*Problem requirements:* Where the word "PCDN" occurs in a line of the listing below, copy that line.
----
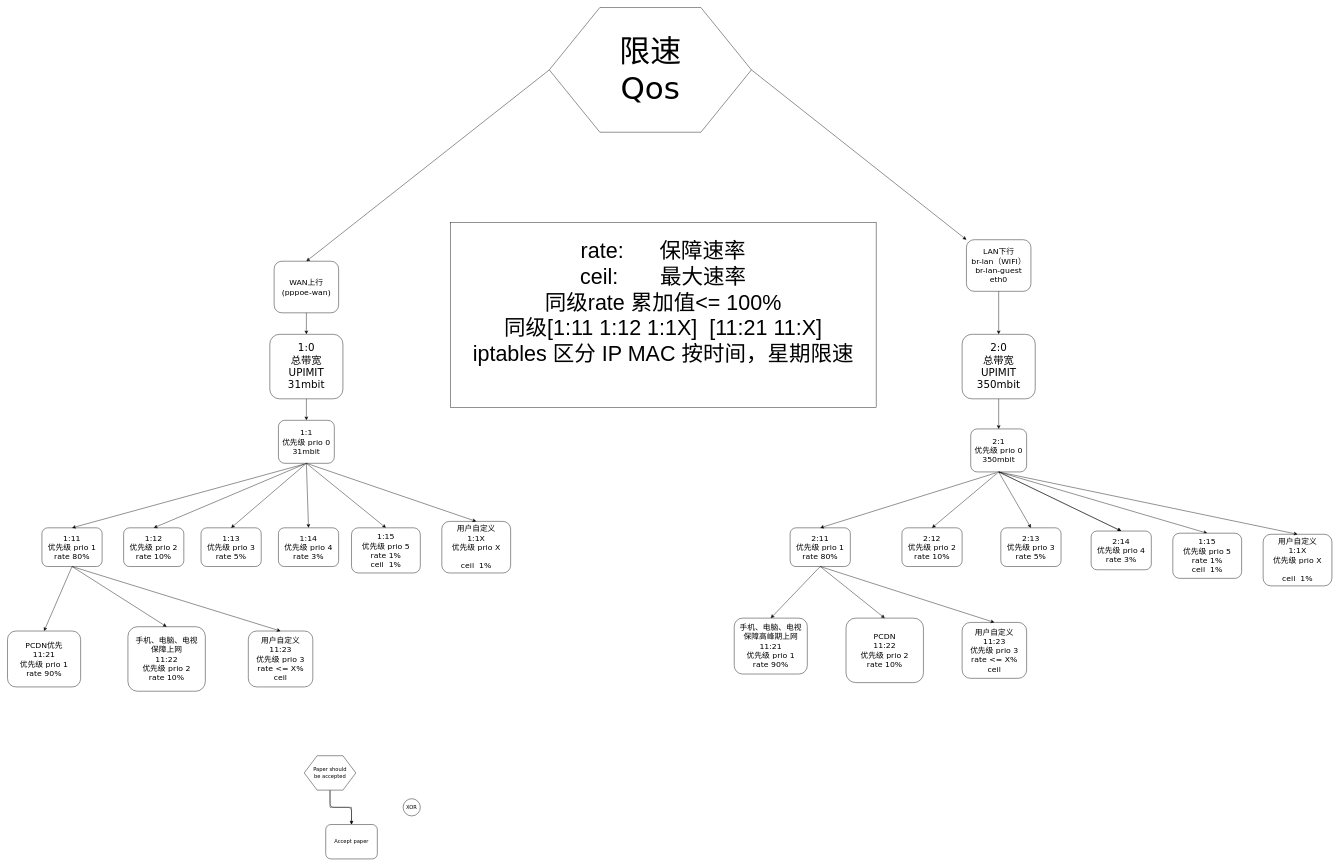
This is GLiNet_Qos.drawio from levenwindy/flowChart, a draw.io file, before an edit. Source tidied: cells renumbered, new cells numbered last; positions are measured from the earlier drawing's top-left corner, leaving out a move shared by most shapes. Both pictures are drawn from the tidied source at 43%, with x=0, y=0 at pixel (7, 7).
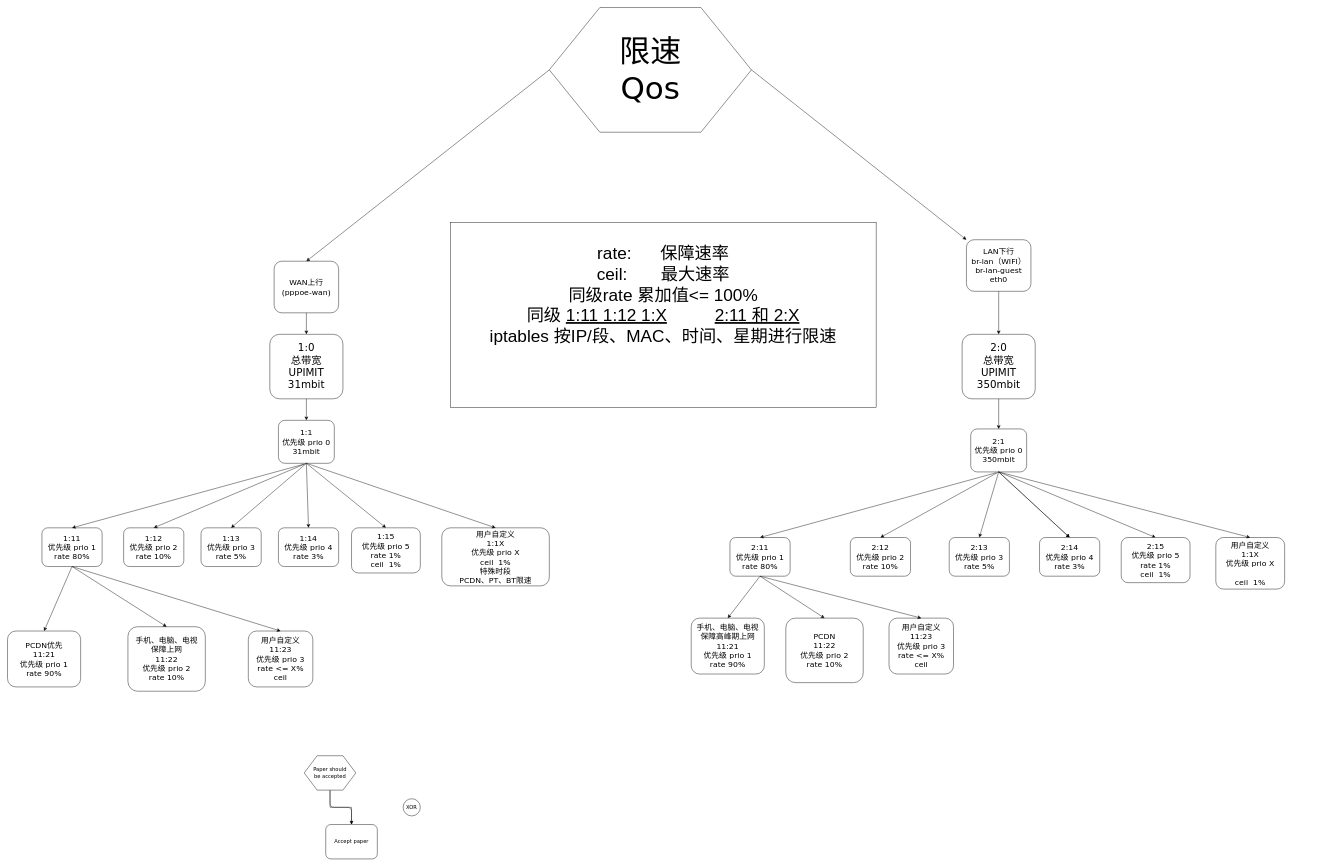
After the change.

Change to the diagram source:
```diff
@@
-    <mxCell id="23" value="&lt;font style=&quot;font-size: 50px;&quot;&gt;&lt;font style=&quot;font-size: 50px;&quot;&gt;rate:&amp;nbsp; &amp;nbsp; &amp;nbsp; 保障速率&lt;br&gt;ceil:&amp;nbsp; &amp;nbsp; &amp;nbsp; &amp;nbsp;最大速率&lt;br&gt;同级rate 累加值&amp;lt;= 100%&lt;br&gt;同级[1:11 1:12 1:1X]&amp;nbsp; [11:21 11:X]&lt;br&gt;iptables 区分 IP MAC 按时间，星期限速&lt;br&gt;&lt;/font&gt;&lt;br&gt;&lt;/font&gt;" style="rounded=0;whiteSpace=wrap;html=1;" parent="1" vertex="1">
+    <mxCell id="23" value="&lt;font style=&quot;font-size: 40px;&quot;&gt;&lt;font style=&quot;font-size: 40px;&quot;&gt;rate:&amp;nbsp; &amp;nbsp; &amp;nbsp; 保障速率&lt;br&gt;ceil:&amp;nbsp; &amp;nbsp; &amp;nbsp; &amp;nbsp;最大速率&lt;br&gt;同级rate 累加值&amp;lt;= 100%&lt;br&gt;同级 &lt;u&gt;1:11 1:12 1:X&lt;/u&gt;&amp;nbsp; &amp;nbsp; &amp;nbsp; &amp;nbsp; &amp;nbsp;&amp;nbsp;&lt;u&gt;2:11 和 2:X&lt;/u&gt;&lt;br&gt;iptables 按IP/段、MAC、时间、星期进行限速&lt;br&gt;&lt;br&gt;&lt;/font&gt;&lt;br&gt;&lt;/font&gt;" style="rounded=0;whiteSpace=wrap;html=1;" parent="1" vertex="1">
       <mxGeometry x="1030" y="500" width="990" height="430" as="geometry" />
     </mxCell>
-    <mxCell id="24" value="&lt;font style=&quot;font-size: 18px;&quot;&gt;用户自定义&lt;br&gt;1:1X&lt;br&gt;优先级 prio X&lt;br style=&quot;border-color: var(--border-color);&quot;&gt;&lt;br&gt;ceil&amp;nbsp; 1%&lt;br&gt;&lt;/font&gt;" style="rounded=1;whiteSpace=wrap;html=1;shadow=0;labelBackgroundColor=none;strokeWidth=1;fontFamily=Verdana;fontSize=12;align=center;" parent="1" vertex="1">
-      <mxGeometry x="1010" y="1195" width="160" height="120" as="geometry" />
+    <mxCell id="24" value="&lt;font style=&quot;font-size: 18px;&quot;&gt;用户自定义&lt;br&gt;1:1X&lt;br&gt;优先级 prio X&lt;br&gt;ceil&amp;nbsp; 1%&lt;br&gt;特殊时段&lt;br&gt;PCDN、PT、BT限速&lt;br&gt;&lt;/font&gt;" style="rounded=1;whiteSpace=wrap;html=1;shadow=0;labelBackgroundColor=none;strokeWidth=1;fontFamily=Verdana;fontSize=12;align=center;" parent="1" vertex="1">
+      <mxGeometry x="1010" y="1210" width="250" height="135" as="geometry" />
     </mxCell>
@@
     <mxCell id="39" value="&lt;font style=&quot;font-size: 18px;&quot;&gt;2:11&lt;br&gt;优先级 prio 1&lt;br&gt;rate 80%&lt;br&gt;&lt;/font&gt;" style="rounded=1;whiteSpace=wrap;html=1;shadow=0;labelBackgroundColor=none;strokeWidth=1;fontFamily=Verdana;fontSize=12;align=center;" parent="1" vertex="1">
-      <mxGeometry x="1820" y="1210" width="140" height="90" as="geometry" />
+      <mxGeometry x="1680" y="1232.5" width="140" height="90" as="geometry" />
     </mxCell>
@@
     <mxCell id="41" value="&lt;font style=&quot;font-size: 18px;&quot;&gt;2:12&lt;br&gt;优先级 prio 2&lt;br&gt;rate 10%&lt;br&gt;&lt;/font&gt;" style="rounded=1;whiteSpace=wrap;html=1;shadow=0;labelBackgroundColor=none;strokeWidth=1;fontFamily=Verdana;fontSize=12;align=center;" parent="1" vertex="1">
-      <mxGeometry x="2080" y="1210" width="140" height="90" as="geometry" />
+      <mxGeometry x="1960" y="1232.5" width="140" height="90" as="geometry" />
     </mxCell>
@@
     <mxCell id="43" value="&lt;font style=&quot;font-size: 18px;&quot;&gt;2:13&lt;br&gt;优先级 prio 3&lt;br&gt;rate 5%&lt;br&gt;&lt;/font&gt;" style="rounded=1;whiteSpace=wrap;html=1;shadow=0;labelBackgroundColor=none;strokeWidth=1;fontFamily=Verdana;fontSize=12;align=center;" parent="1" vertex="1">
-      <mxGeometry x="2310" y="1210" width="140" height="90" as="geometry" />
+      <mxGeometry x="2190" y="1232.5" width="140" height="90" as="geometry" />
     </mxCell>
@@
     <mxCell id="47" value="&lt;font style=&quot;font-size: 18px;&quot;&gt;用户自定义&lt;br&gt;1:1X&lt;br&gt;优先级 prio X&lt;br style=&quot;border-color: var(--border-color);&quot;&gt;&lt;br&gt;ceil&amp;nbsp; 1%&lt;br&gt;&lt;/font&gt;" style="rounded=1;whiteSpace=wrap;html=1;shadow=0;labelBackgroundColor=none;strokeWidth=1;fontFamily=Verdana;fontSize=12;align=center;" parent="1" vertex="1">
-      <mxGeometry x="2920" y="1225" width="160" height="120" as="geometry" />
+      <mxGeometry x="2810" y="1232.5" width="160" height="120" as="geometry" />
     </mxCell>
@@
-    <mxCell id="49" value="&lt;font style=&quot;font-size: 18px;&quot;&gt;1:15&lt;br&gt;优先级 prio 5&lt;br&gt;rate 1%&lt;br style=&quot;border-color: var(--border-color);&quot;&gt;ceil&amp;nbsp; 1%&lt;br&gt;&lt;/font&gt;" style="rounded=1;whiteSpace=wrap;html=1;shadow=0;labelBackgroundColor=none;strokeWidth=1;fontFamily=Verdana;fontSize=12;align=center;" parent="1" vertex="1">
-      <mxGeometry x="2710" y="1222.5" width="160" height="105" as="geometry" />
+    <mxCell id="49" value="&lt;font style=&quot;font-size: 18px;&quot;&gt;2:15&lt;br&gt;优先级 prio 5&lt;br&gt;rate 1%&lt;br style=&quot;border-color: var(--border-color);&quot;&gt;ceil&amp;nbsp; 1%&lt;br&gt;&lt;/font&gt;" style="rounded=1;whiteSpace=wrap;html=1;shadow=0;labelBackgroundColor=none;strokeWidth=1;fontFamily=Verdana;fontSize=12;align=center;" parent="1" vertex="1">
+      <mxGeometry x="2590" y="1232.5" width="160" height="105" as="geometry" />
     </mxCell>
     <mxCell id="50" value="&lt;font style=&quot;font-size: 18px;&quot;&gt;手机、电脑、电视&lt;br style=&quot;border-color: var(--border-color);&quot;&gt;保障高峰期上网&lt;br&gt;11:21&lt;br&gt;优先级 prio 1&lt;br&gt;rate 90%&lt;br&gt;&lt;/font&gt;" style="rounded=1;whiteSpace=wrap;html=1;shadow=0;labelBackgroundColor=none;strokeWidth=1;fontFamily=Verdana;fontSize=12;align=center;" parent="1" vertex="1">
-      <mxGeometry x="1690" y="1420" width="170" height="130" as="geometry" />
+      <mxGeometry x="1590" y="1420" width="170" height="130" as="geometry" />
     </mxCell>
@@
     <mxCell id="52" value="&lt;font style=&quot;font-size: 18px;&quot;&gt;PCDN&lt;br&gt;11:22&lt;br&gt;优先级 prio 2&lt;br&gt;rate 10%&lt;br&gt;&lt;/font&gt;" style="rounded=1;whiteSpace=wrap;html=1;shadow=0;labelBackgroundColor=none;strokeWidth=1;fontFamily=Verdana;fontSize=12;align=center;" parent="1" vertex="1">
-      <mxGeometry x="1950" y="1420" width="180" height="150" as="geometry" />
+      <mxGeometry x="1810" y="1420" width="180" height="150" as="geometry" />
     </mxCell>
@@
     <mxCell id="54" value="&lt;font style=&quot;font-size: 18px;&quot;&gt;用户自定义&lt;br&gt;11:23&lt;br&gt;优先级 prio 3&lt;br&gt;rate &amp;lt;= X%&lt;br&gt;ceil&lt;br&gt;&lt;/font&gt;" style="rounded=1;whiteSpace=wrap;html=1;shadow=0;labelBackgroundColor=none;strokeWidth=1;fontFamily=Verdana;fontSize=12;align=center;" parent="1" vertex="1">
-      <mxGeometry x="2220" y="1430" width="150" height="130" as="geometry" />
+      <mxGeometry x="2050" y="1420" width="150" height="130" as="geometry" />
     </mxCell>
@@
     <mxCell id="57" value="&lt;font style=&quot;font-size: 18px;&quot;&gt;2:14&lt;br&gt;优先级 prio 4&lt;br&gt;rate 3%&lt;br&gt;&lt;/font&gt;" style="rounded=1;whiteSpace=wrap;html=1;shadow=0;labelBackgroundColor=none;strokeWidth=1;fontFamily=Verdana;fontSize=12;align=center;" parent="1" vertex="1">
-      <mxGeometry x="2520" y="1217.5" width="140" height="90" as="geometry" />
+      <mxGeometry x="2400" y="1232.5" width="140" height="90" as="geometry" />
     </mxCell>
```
----
*Reply:*
+    <mxCell id="24" value="&lt;font style=&quot;font-size: 18px;&quot;&gt;用户自定义&lt;br&gt;1:1X&lt;br&gt;优先级 prio X&lt;br&gt;ceil&amp;nbsp; 1%&lt;br&gt;特殊时段&lt;br&gt;PCDN、PT、BT限速&lt;br&gt;&lt;/font&gt;" style="rounded=1;whiteSpace=wrap;html=1;shadow=0;labelBackgroundColor=none;strokeWidth=1;fontFamily=Verdana;fontSize=12;align=center;" parent="1" vertex="1">
     <mxCell id="52" value="&lt;font style=&quot;font-size: 18px;&quot;&gt;PCDN&lt;br&gt;11:22&lt;br&gt;优先级 prio 2&lt;br&gt;rate 10%&lt;br&gt;&lt;/font&gt;" style="rounded=1;whiteSpace=wrap;html=1;shadow=0;labelBackgroundColor=none;strokeWidth=1;fontFamily=Verdana;fontSize=12;align=center;" parent="1" vertex="1">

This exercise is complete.